Terrorism has become a real security threat for nearly every country in the world. Despite of the declaration and adoption of several procedures to fight terrorism and its perpetrators, countries have not yet succeeded to control the huge numbers of recruits being mobilized by terrorist organizations.[1] The literature has covered several factors that make recruits vulnerable and easily mobilized and radicalized by terrorist organizations, among which is the suppression of civil and political rights in non-democratic countries, as well as weak political institutions.[2] Among the Arab world countries, it has been puzzling to find out that despite of being the sole democratizing Arab country, Tunisia has been found to generate the greatest number of foreign fighters joining jihadist groups.[3] At the same time, the country’s main Islamist party, Ennahda, decided to back up the new democratic government after the Arab Spring, accept a constitution that contradicts the party’s Islamist ideology, and be part of the democratization process in Tunisia.[4] Not only that, but also, Ennahda party was able to win the elections of the Constituent Assembly with a momentous margin, as the party won 89 seats out of a total of 217 seats.[5] Therefore, Tunisia has been a battle ground for these two competing mechanisms; the issue which poses an empirical puzzle for this thesis. Hence, the main research question of this thesis would be: why has the democratic transition in Tunisia been associated with a high rate of recruits joining terrorist organizations?

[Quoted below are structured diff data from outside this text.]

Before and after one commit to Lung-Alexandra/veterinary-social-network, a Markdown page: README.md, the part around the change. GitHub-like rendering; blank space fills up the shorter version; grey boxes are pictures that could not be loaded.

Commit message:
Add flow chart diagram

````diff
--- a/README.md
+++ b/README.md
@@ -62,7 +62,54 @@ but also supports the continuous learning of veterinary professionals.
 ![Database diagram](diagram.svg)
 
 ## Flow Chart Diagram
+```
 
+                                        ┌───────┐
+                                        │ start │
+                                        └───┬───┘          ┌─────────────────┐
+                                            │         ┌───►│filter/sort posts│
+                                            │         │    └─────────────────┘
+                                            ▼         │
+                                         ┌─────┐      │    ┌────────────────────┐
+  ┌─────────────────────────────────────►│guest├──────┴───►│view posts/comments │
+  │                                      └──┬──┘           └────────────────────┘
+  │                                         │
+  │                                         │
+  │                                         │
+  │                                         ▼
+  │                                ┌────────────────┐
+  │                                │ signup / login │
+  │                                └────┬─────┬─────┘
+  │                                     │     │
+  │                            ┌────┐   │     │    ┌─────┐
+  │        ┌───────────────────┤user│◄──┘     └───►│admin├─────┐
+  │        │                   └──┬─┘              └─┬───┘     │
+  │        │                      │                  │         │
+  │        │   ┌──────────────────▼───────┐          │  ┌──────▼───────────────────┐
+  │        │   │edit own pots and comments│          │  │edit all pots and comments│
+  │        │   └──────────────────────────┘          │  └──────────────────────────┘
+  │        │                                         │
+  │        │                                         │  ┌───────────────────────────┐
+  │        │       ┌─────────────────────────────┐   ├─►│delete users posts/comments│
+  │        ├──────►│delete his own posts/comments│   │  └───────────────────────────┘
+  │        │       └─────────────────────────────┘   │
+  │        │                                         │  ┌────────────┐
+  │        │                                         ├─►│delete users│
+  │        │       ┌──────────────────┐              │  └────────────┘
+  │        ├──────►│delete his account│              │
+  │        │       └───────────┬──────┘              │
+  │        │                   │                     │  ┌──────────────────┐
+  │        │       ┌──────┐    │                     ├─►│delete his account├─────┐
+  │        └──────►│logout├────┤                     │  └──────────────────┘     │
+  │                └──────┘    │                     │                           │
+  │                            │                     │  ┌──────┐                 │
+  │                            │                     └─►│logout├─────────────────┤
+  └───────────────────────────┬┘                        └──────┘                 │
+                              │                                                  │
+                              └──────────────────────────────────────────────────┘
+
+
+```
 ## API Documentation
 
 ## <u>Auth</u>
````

[1]Almakan Orozobekova, "The Mobilization and Recruitment of Foreign Fighters: The Case of Islamic State, 2012–2014." Partnership for Peace Consortium of Defense Academies and Security Studies Institutes15, no. 3 (2016): 83-100, p. 83.

[2]Geoffrey Macdonald, and Luke Waggoner, "Dashed Hopes and Extremism in Tunisia."

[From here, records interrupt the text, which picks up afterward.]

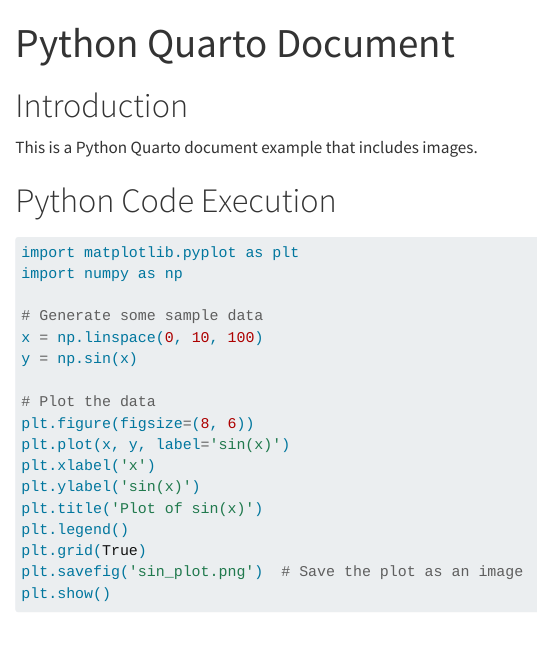
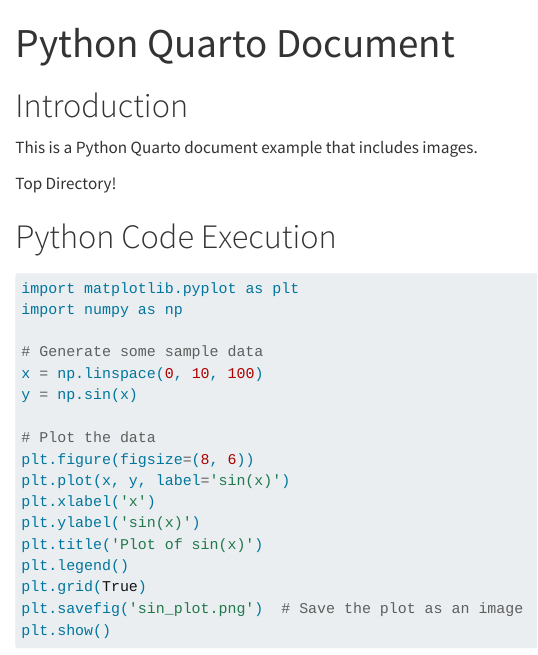
Before and after one commit to vivid-storage/quarto-directory, a Quarto document (quarto.qmd): the page in a window 1100 px wide, from its top. Rendered offline with R 4.5, knitr and Pandoc in place of Quarto, with nearby package versions.

Commit message:
Update quarto.qmd

```diff
--- a/quarto.qmd
+++ b/quarto.qmd
@@ -5,6 +5,8 @@ title: Python Quarto Document
 # Introduction
 
 This is a Python Quarto document example that includes images.
+
+Top Directory!
 
 # Python Code Execution
 
```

Journal of Democracy29, no. 1 (2018): 126-140, p. 126.

[3]Meirav Mishali-Ram, "Foreign Fighters and Transnational Jihad in Syria." Studies in Conflict

& Terrorism 41, no. 3 (2018): 169-190, p. 170.; Ric Neo, "The Jihad post-Arab Spring:

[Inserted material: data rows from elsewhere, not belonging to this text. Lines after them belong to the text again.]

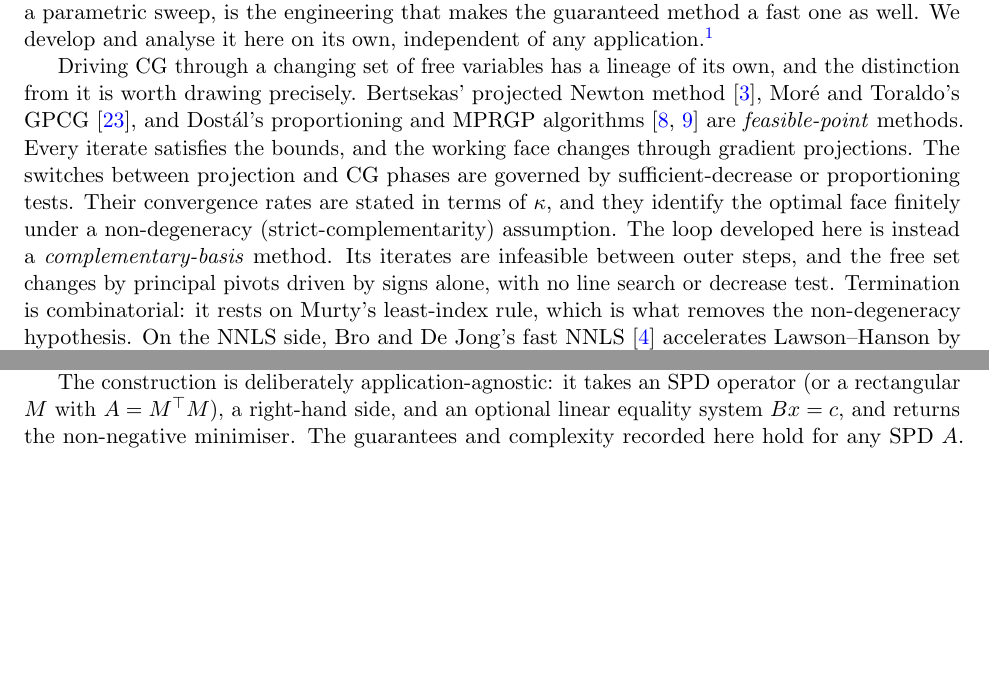
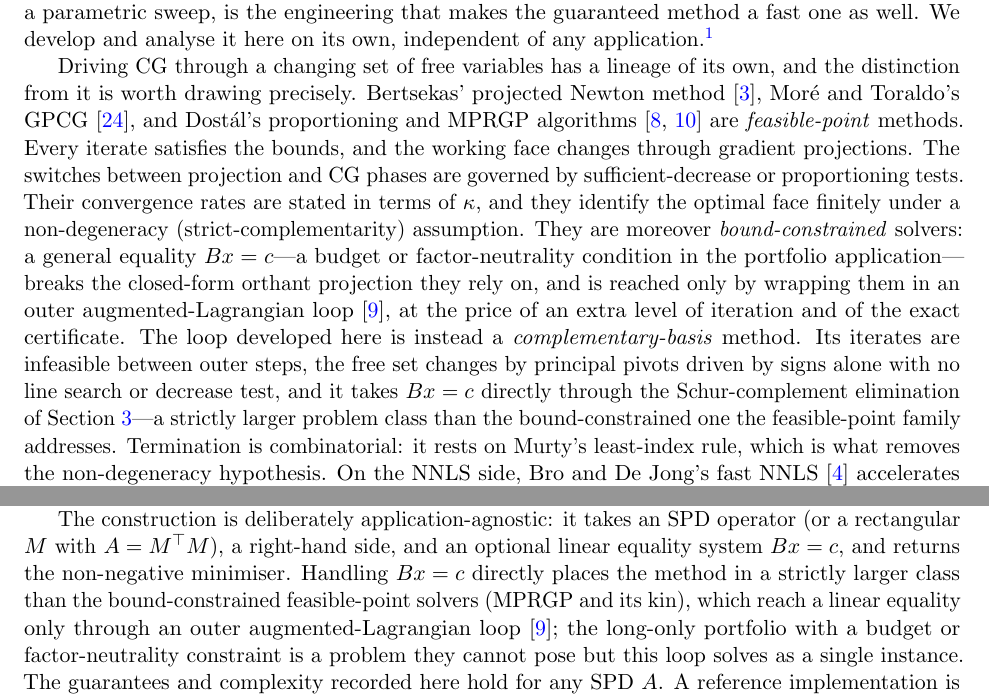
Before and after one commit to Jebel-Quant/mean_variance_solvers, a LaTeX paper (non_negative_cg/nncg_paper.tex, which reads non_negative_cg/sections/s1_introduction.tex, non_negative_cg/sections/s8_conclusions.tex): two parts of pages 3 and 21 of 23 before the commit and two parts of pages 3 and 21 of 24 after it, joined at a grey line, cut so that both start at the same text, the shorter picture padded with empty space. Compiled offline with pdfLaTeX; a LaTeX package or settings file that is missing is left out.

Commit message:
nncg: emphasize the equality-constrained problem class MPRGP cannot pose
Reframe the MPRGP comparison from "who is faster" to "who can express the
problem." MPRGP and the feasible-point family (projected Newton, GPCG) are
bound-constrained solvers; a general equality Bx=c breaks their closed-form
orthant projection and is reached only by wrapping them in an outer augmented-
Lagrangian loop (SMALBE, Dostal 2006), at the cost of an extra iteration level
and the exact certificate. The active-set loop absorbs Bx=c directly via the
Schur complement.

- s1: state the bound-constrained scope of the feasible-point family and that
  the loop here solves a strictly larger class (adds dostal2006smalbe).
- s7 frontier vignette: the long-only budget is not a problem the two methods
  compete on -- it is one the feasible-point family cannot pose.
- s8: conclusions emphasize the direct Bx=c handling as the class difference;
  the long-only portfolio with a budget/factor-neutrality constraint is a single
  instance here, out of scope for MPRGP.

Compiles with zero undefined references (27 pp).

Co-Authored-By: Claude Opus 4.8 (1M context) <noreply@anthropic.com>

```diff
--- a/non_negative_cg/sections/s1_introduction.tex
+++ b/non_negative_cg/sections/s1_introduction.tex
@@ -95,10 +95,16 @@ proportioning and MPRGP algorithms~\cite{dostal1997,dostalschoberl2005} are
 changes through gradient projections. The switches between projection and CG phases are
 governed by sufficient-decrease or proportioning tests. Their convergence rates are stated in
 terms of $\kappa$, and they identify the optimal face finitely under a non-degeneracy
-(strict-complementarity) assumption. The loop developed here is instead a
-\emph{complementary-basis} method. Its iterates are infeasible between outer steps, and the
-free set changes by principal pivots driven by signs alone, with no line search or decrease
-test. Termination is combinatorial: it rests on Murty's least-index rule, which is what
+(strict-complementarity) assumption. They are moreover \emph{bound-constrained} solvers: a
+general equality $Bx = c$---a budget or factor-neutrality condition in the portfolio
+application---breaks the closed-form orthant projection they rely on, and is reached only by
+wrapping them in an outer augmented-Lagrangian loop~\cite{dostal2006smalbe}, at the price of an
+extra level of iteration and of the exact certificate. The loop developed here is instead a
+\emph{complementary-basis} method. Its iterates are infeasible between outer steps, the free
+set changes by principal pivots driven by signs alone with no line search or decrease test, and
+it takes $Bx = c$ directly through the Schur-complement elimination of
+Section~\ref{sec:reduction}---a strictly larger problem class than the bound-constrained one the
+feasible-point family addresses. Termination is combinatorial: it rests on Murty's least-index rule, which is what
 removes the non-degeneracy hypothesis. On the NNLS side, Bro and De Jong's fast
 NNLS~\cite{brodejong1997} accelerates Lawson--Hanson by caching normal-equations
 cross-products, but it still assembles $M^\top M$ and solves each working-set system by dense
--- a/non_negative_cg/sections/s8_conclusions.tex
+++ b/non_negative_cg/sections/s8_conclusions.tex
@@ -16,7 +16,11 @@ licenses the termination proof.
 
 The construction is deliberately application-agnostic: it takes an SPD operator (or a
 rectangular $M$ with $A = M^\top M$), a right-hand side, and an optional linear equality
-system $Bx = c$, and returns the non-negative minimiser. The guarantees and complexity recorded here hold for any
-SPD $A$. A reference implementation is available as the open-source package \texttt{nncg}
+system $Bx = c$, and returns the non-negative minimiser. Handling $Bx = c$ directly places the
+method in a strictly larger class than the bound-constrained feasible-point solvers (MPRGP and
+its kin), which reach a linear equality only through an outer augmented-Lagrangian
+loop~\cite{dostal2006smalbe}; the long-only portfolio with a budget or factor-neutrality
+constraint is a problem they cannot pose but this loop solves as a single instance. The
+guarantees and complexity recorded here hold for any SPD $A$. A reference implementation is available as the open-source package \texttt{nncg}
 (\url{https://github.com/Jebel-Quant/nncg}), whose test suite reproduces the synthetic study
 of Section~\ref{sec:results}.
```
Also changed, not shown: matrix_free/bib/refs.bib (+12 -0 lines), non_negative_cg/sections/s7_results.tex (+6 -2 lines).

Contextualising Islamic radicalism in Egypt and Tunisia." African Security Review 28, no. 2

(2019): 95-109, p. 100.

[4]Fabio Merone, "Between social contention and takfirism: the evolution of the Salafi-jihadi movement in Tunisia." Mediterranean Politics22, no. 1 (2017): 71–90, p. 81.; Geoffrey Macdonald, and Luke Waggoner, "Dashed Hopes and Extremism in Tunisia." Journal of Democracy(Johns Hopkins University Press) 29, no. 1 (2018): 126-140, p. 126.

[5]Ahmad Najib Burhani, "The Reformasi ’98 and the Arab Spring: A Comparative Study of

Popular Uprisings in Indonesia and Tunisia." Asian Politics & Policy(Wiley Periodicals, Inc.)

6, no. 2 (2014): 199-215, p. 199.


School of Humanities and Social Sciences


Political Science Department

Degree Name

MA in Political Science

Graduation Date

Summer 6-15-2021

Submission Date


First Advisor

Mostafa Hefny

Committee Member 1

Sean Lee

Committee Member 2

Gabi Schlag


75 p.

Document Type

Master's Thesis

Institutional Review Board (IRB) Approval

Not necessary for this item